Is the religious right dead? Thats a question Daniel Burke, a CNN religion editor, asked March 2 in an analysis of Super Tuesday.
The exit polls paint a picture of a radically shifting religious landscape, Burke wrote.
He cited the hammer that is Donald Trump its only a matter of time before he starts referring to himself as The Ump, a la David Hasselhoff while referencing a Religious News Service post by Trinity College religion professor Mark Silk on spiritual politics (whatever that is) that ended with Religious Right, RIP. Christians were expected to christen the most God-fearing candidate probably not the best decision-making tactic when electing a world leader, but we digress and religious leaders cautioned against casting votes for Trump because he doesnt emulate their values, but that isnt what happened, and some feel they only have themselves to blame.

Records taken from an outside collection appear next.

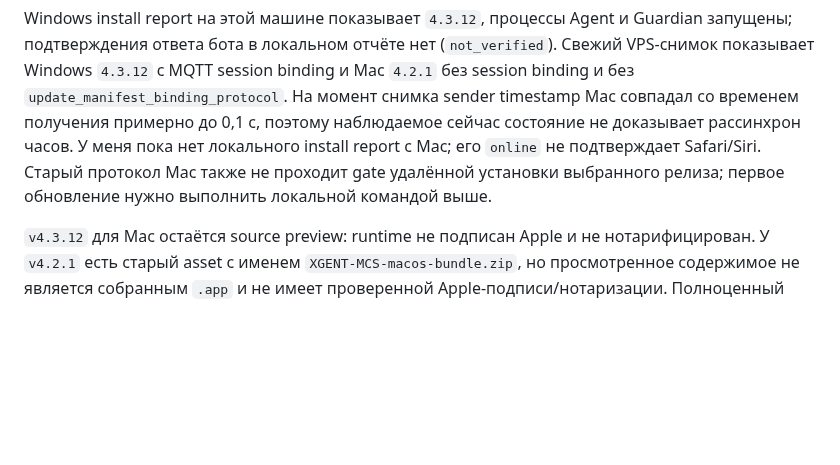
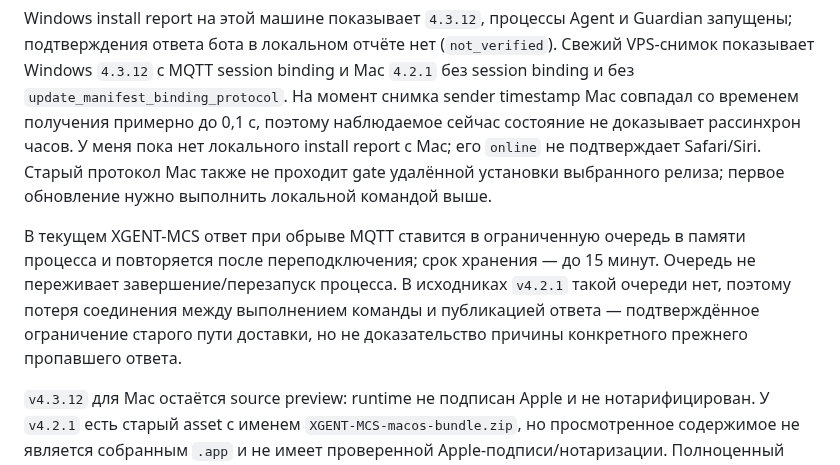
Before and after one commit to invinby/XIDER, a Markdown page: docs/MAC-REMOTE-UPDATES.md, the part around the change. Rendered like a GitHub page; blank space fills up the shorter version.

Commit message:
docs: clarify legacy macOS response delivery

```diff
--- a/docs/MAC-REMOTE-UPDATES.md
+++ b/docs/MAC-REMOTE-UPDATES.md
@@ -274,6 +274,13 @@ Guardian запущены; подтверждения ответа бота в
 Старый протокол Mac также не проходит gate удалённой установки выбранного релиза;
 первое обновление нужно выполнить локальной командой выше.
 
+В текущем XGENT-MCS ответ при обрыве MQTT ставится в ограниченную очередь в
+памяти процесса и повторяется после переподключения; срок хранения — до 15 минут.
+Очередь не переживает завершение/перезапуск процесса. В исходниках `v4.2.1`
+такой очереди нет, поэтому потеря соединения между выполнением команды и
+публикацией ответа — подтверждённое ограничение старого пути доставки, но не
+доказательство причины конкретного прежнего пропавшего ответа.
+
 `v4.3.12` для Mac остаётся source preview: runtime не подписан Apple и не
 нотарифицирован. У `v4.2.1` есть старый asset с именем `XGENT-MCS-macos-bundle.zip`,
 но просмотренное содержимое не является собранным `.app` и не имеет проверенной
```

The religious right is reaping what they have sown: By drawing religious people into politics, people began to put their political preferences ahead of their religious values, said University of Notre Dame religion and politics expert David Campbell in the CNN report.
Burke also cited Hillary Clintons church appearances, the God gap between Christian conservatives and liberal Democrats, Bernie Sanders attractiveness to irreligious voters and Ted Cruzs emotional unavailability as factors contributing to the religious rights death in this election.
Print headline: Dead right